A lot of times it can be just that simple. For example, when putting together a new suit for an executive I would start with a pin stripe suit. If you think about it, this can be a considered a big pattern. Throw in a blue or white shirt. There is the solid, and now to finish it off with a paisley tie. When compared to the pin stripe this is a fairly tight, small pattern, and it all looks great together. There….P.B.S. Same with your living room. Chances are your sofa is upholstered in a plain fabric. Going for a designer look? Take a chance and look for some draperies with a larger pattern, then pick up some striped pillows that incorporate all the colors in your living room and throw those on the sofa. What a quick and simple way to add visual interest to your living room! Here is an example of the pillowscape on my sofa. Yes, I have a “pillowscape”. When selecting pillows for my living room I found a texture that reads as a solid (plain), there’s a big pattern and then a stripe that pulls the two together.

Pillowscape from Dustin’s home.

Pillowscape from Dustin’s home.

So when I had to pull together 9 fabrics for my first WEFTY project, I started to get a little overwhelmed. It had to all work together but for me it also had to be interesting. I like complex things.

Tumbling Triplets  weave by Dustin Struckmeyer.

Tumbling Triplets weave by Dustin Struckmeyer.

Let’s look at just the green sections of my WEFTY weave. I chose a bright green printed texture. Sure it’s technically a “pattern” but we are going to bend that rule a little and call it plain. A lot of times I use a texture for my plain fabrics. Then I found a large pattern with a bit of an organic motif in the same color family. With those two set, it was time to add in my small or stripe. It didn’t take long to find the perfect tight polka dot to complete my P.B.S. Each section of my weave is made up of a plain (texture), a bigger scale pattern and then a small scale pattern.

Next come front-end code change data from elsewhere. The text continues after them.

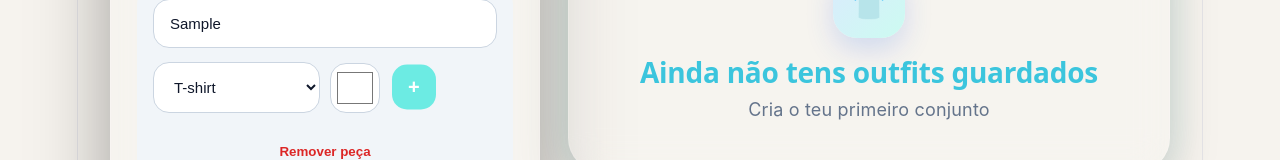
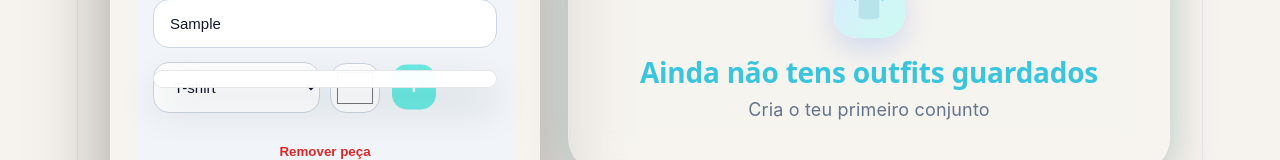
Before and after one commit to ptav2006/outfit-organizer, a React (Vite) app: page / in a window 1280 px wide. Both pictures are taken after typing "Sample", "Sample" into the empty fields and a click on the button "+ Adicionar peça". Shown: the part 716-876 px from the top of the page. Built offline with nearby package versions, Linux system fonts and the light colour scheme.

Commit message:
closet parte 4

```diff
--- a/src/App.css
+++ b/src/App.css
@@ -1037,3 +1037,58 @@ body {
   font-size: 0.8rem;
   color: #475569;
 }
+
+.pieceNameArea {
+  position: relative;
+}
+
+.suggestionsBox {
+  position: absolute;
+  top: calc(100% + 8px);
+  left: 0;
+  right: 0;
+  z-index: 20;
+
+  padding: 8px;
+  border-radius: 18px;
+  background: rgba(255, 255, 255, 0.96);
+  border: 1px solid rgba(15, 23, 42, 0.1);
+  box-shadow: 0 18px 40px rgba(15, 23, 42, 0.16);
+}
+
+.suggestionItem {
+  width: 100%;
+  display: flex;
+  align-items: center;
+  gap: 10px;
+
+  padding: 10px 12px;
+  border: none;
+  border-radius: 12px;
+
+  background: transparent;
+  color: #0f172a;
+  font-weight: 600;
+  cursor: pointer;
+}
+
+.suggestionItem:hover {
+  background: rgba(15, 23, 42, 0.06);
+}
+
+.suggestionColors {
+  display: flex;
+}
+
+.suggestionColor {
+  width: 15px;
+  height: 15px;
+  border-radius: 999px;
+  border: 2px solid #ffffff;
+  margin-left: -5px;
+  box-shadow: 0 0 0 1px rgba(15, 23, 42, 0.18);
+}
+
+.suggestionColor:first-child {
+  margin-left: 0;
+}
--- a/src/App.jsx
+++ b/src/App.jsx
@@ -38,6 +38,7 @@ export default function App() {
   const [editingId, setEditingId] = useState(null);
   const [deletingId, setDeletingId] = useState(null);
   const [draggedId, setDraggedId] = useState(null);
+  const [closedSuggestions, setClosedSuggestions] = useState([]);
 
   const [closetItems, setClosetItems] = useState(() => {
     const saved = localStorage.getItem("closetItems");
@@ -72,6 +73,21 @@ export default function App() {
 
   function deleteClosetItem(id) {
     setClosetItems(closetItems.filter(item => item.id !== id));
+  }
+
+  function applyClosetSuggestion(pieceIndex, item) {
+    const updated = [...form.pieces];
+
+    updated[pieceIndex] = {
+      ...updated[pieceIndex],
+      name: item.nome,
+      category: item.categoria,
+      colors: item.cores || [item.corHex],
+      tempColor: item.corHex || "#ffffff",
+    };
+
+    setForm({ ...form, pieces: updated });
+    setClosedSuggestions([...closedSuggestions, pieceIndex]);
   }
 
   function editClosetItem(item) {
@@ -331,11 +347,46 @@ export default function App() {
 
               {form.pieces.map((piece, index) => (
                 <div className="piece" key={index}>
-                  <input
-                    placeholder="Nome da peça"
-                    value={piece.name}
-                    onChange={e => updatePiece(index, "name", e.target.value)}
-                  />
+                  <div className="pieceNameArea">
+                    <input
+                      placeholder="Nome da peça"
+                      value={piece.name}
+                      onChange={e => {
+                        updatePiece(index, "name", e.target.value);
+                        setClosedSuggestions(closedSuggestions.filter(i => i !== index));
+                      }}
+                    />
+
+                    {piece.name.trim() && !closedSuggestions.includes(index) && (
+                      <div className="suggestionsBox">
+                        {closetItems
+                          .filter(item =>
+                            item.nome.toLowerCase().includes(piece.name.toLowerCase())
+                          )
+                          .slice(0, 5)
+                          .map(item => (
+                            <button
+                              type="button"
+                              className="suggestionItem"
+                              key={item.id}
+                              onClick={() => applyClosetSuggestion(index, item)}
+                            >
+                              <div className="suggestionColors">
+                                {(item.cores || [item.corHex]).map((color, i) => (
+                                  <span
+                                    key={i}
+                                    className="suggestionColor"
+                                    style={{ backgroundColor: color }}
+                                  />
+                                ))}
+                              </div>
+
+                              <span>{item.nome}</span>
+                            </button>
+                          ))}
+                        </div>
+                      )}
+                    </div>
 
                   <div className="grid2">
                     <select
```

So I want to know, are you ready to pledge your support to P.B.S.? Go dig around in your stash and start pull somethings together and when you get stuck…remember to tune into P.B.S.! Now back to you, Tara.

Tara CurtisComment